Making Democracy Work

Health Roundtable

The health roundtable was reinstituted March 13th 2018. Please come to the next meeting and add your thoughts to help us advocate for improving our healthcare. system. We are planning monthly meetings and additional working subgroup meetings.

Roundtable Events

Next roundtable meeting: Monday, April 1 at noon at Deep Roots. Please bring your lunch. We will review the presentation by Jonathan Oberlander and make plans for further educational activities.

Contact Us

Contact us by email hrt@lwvpt.org.

Chair Person

Ann Proescholdt-Shaw

Roundtable Goals

Proposed goals:

In keeping with the League of Women Voters of the United States health care goal to 'promote a health care system for the United States that provides access to a basic level of quality care for all U.S. residents, including behavioral health, and controls health care costs' the League of Women Voters of the Piedmont Triad Health Roundtable will focus on two goals. Our goals for 2018-2019 are for specific advocacy and education.

We resolve:

1) To educate the public regarding the extent to which our health care system is underserving particularly the poor and financially stressing the entire society.

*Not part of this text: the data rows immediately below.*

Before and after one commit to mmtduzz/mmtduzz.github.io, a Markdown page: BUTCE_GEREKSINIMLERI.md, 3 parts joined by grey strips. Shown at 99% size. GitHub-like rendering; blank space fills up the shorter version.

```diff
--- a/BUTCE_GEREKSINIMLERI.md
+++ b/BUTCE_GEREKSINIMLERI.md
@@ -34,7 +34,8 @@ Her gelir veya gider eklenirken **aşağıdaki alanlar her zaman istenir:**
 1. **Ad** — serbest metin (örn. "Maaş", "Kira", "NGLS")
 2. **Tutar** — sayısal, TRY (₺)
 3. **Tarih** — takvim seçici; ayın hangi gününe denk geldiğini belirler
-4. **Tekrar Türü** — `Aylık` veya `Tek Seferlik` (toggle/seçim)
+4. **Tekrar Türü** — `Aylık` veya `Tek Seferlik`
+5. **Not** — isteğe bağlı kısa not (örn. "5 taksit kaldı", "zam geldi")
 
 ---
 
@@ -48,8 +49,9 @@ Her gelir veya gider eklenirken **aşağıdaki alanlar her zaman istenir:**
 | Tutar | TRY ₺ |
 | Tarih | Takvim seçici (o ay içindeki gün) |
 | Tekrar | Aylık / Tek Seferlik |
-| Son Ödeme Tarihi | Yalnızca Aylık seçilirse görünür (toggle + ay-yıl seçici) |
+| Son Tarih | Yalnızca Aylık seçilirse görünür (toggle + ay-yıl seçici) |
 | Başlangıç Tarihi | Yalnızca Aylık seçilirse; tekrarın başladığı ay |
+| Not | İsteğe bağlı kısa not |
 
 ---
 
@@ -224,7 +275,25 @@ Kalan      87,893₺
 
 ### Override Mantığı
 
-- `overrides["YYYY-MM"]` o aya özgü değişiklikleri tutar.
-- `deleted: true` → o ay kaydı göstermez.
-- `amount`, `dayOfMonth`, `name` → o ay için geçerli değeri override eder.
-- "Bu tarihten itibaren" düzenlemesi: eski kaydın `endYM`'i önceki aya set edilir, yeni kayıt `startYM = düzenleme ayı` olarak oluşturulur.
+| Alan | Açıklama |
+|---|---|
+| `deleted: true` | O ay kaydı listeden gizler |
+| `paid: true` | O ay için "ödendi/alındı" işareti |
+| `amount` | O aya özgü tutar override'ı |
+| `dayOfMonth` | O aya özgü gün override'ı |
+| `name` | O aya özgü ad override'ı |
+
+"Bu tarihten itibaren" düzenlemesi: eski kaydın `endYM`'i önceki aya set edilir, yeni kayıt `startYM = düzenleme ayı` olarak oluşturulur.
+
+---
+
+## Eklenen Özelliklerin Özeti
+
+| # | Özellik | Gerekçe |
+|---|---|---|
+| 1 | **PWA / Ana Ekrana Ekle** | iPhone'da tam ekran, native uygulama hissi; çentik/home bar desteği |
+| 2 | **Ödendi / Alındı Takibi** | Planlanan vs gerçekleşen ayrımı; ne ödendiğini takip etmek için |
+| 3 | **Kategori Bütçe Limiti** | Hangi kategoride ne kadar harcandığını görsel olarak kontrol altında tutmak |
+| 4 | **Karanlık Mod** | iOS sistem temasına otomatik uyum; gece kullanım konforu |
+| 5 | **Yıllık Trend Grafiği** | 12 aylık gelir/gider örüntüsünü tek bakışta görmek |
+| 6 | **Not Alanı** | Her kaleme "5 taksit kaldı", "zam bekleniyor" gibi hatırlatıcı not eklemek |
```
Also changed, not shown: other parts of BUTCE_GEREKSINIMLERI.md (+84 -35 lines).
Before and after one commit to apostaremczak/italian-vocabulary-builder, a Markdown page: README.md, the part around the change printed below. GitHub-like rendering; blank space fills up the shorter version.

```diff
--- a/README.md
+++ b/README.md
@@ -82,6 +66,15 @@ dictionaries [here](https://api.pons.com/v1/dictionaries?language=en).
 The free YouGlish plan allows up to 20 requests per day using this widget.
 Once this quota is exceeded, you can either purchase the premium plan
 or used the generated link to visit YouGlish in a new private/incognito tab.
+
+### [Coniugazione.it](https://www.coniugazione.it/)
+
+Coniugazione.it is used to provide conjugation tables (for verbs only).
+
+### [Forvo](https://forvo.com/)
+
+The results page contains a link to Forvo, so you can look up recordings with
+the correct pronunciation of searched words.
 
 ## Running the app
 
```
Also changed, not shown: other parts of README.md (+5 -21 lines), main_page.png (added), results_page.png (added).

2) To seek to encourage legislators to move first toward "Medicaid expansion" and then eventually toward a program of "Medicare for all."

The 2016 - 17 public policy statement of the League of Women Voters of the Triad under social policy, health care was, "Promote a healthy community that recognizes the importance of social, geographic, political influences. Promote a health care system for the Piedmont Triad that provides access to affordable, quality care for all residents, including prevention of disease, primary care (including prenatal and reproductive health), acute care, long-term care, and mental health care (including substance abuse treatment). Promote control of health care costs, equitable distribution of services, efficient and economical delivery of care, advancement of medical research and technology, and a reasonable total expenditure level for health."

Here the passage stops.